When completed, the EWP-EDF One wave energy project will include 10 floaters connected to one conversion unit, which is already installed onsite. The EWP-EDF One conversion unit is located on land, similar to a normal power station, which enables easy access for operation and maintenance. This highlights the significant advantages of the EWP onshore technology, in comparison to offshore solutions.
How it works
The floaters draw energy from incoming waves by converting the rising and falling motion of the waves into a clean energy generation process. More precisely, the movement of the floaters compresses and decompresses hydraulic pistons which transmit bio-degradable hydraulic fluid into land located accumulators. In the accumulators, pressure is built, which rotates a hydraulic motor, which in turn rotates the generator, and then the electricity is transferred into the grid, via an inverter.

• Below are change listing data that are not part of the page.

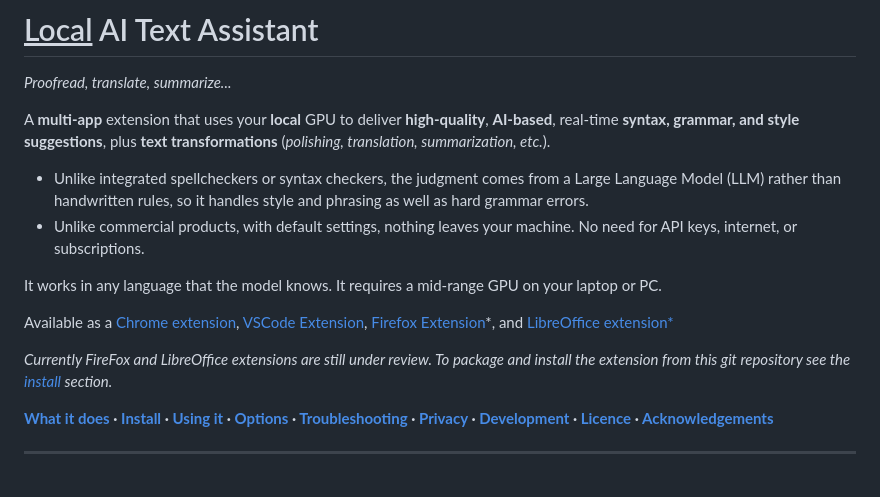
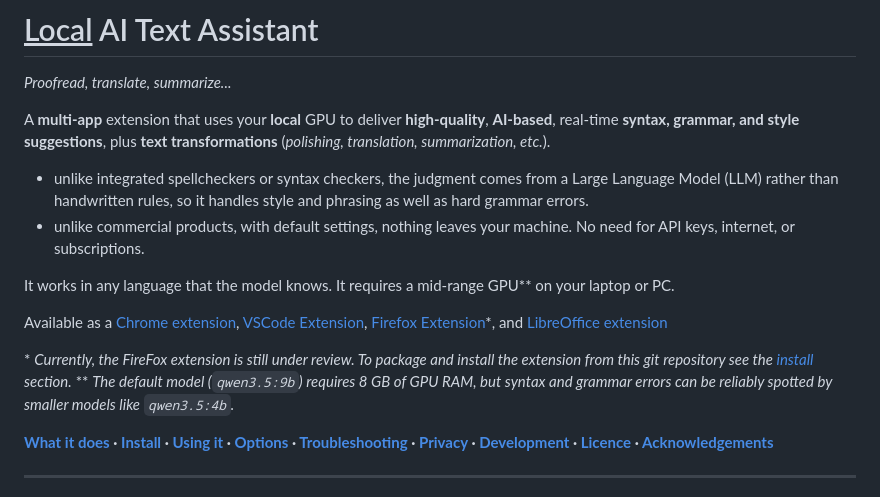
Before and after one commit to sylvaticus/laita, a Markdown page: README.md, the part around the change. Rendered like a GitHub page.

Commit message:
Updated readme to the news LO office is live :-)

```diff
--- a/README.md
+++ b/README.md
@@ -7,16 +7,16 @@
 
 A **multi-app** extension that uses your **local** GPU to deliver **high-quality**, **AI-based**, real-time **syntax, grammar, and style suggestions**, plus **text transformations** (*polishing, translation, summarization, etc.*).
 
-* Unlike integrated spellcheckers or syntax checkers, the judgment comes from a Large Language Model (LLM) rather than handwritten rules, so it handles style and phrasing as well as hard grammar errors.
-* Unlike commercial products, with default settings, nothing leaves your machine. No need for API keys, internet, or subscriptions.
+* unlike integrated spellcheckers or syntax checkers, the judgment comes from a Large Language Model (LLM) rather than handwritten rules, so it handles style and phrasing as well as hard grammar errors.
+* unlike commercial products, with default settings, nothing leaves your machine. No need for API keys, internet, or subscriptions.
 
-It works in any language that the model knows. It requires a mid-range GPU on your laptop or PC.
+It works in any language that the model knows. It requires a mid-range GPU** on your laptop or PC.
 
-Available as a [Chrome extension](https://chromewebstore.google.com/detail/laita-local-ai-text-assis/kkonkblgjafnampabmfflabkdkggpnjn), [VSCode Extension](https://marketplace.visualstudio.com/items?itemName=sylvaticus.laita), [Firefox Extension](https://addons.mozilla.org/en-US/firefox/addon/local-ai-text-assistant/)*, and [LibreOffice extension*](https://extensions.libreoffice.org)
+Available as a [Chrome extension](https://chromewebstore.google.com/detail/laita-local-ai-text-assis/kkonkblgjafnampabmfflabkdkggpnjn), [VSCode Extension](https://marketplace.visualstudio.com/items?itemName=sylvaticus.laita), [Firefox Extension](https://addons.mozilla.org/en-US/firefox/addon/local-ai-text-assistant/)*, and [LibreOffice extension](https://extensions.libreoffice.org)
 
 
-
-*Currently FireFox and LibreOffice extensions are still under review. To package and install the extension from this git repository see the [install](#2-install) section.*
+\* *Currently, the FireFox extension is still under review. To package and install the extension from this git repository see the [install](#2-install) section.*
+\** *The default model (`qwen3.5:9b`) requires 8 GB of GPU RAM, but syntax and grammar errors can be reliably spotted by smaller models like `qwen3.5:4b`.*
 
 **[What it does](#1-what-it-does) · [Install](#2-install) · [Using it](#3-using-it) · [Options](#4-options) · [Troubleshooting](#5-troubleshooting) · [Privacy](#6-privacy) · [Development](#7-development) · [Licence](#8-licence) · [Acknowledgements](#9-acknowledgements)**
 
```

The fluid, after decompression, flows back into the hydraulic fluid tank, where it is then re-used by the pistons, thus creating a closed circulatory system. The system commences production of electricity from wave heights of 0.5 meters. The whole operation of the system is controlled and monitored by a smart automation system. Also, when the waves are too high for the system to handle the floaters automatically rise above the water level and stay in the upward position until the storm passes. Once the storm passes, the floaters return to operation mode.
Plans for India
“The Indian market is very interesting for us because it has many different locations like Maharashtra, like Gujarat, which boasts of very large coastlines. According to studies by the government of India, it has a very large wave energy potential that is not yet utilized,” said Braverman.
EWP is in discussion with a number of organizations in India. Currently, it is in collaboration discussions with Non-conventional Energy Development Corporation of Andhra Pradesh Limited (NEDCAP) for the implementation of wave technology in Andhra Pradesh. The company is looking to enter a collaboration agreement with NREDCAP that will assist EWP in securing the site and funding for a pilot in Andhra Pradesh and a large-scale PPA.
EWP is also in collaboration discussions with Agency for New and Renewable Energy Research and Technology (ANERT) and are exploring how both the organisations can work together to implement the system in Kerala.
“Usually we penetrate new markets with partnerships exactly like we’re doing in the new project in Israel with EDF and the French national electrical company. In India, Tata Power and Adani Power will be perfect partners for us and we will be glad to get in touch with them,” said Braverman.
“We can begin with a pilot project and then expand it. Let the citizens, the media, the investment companies see how it works. Many times no matter if it works in Gibraltar, no matter if it works in Israel, they want to see it on their land with all the regulations. So that’s why we penetrate the market through these kinds of partnerships,” she added.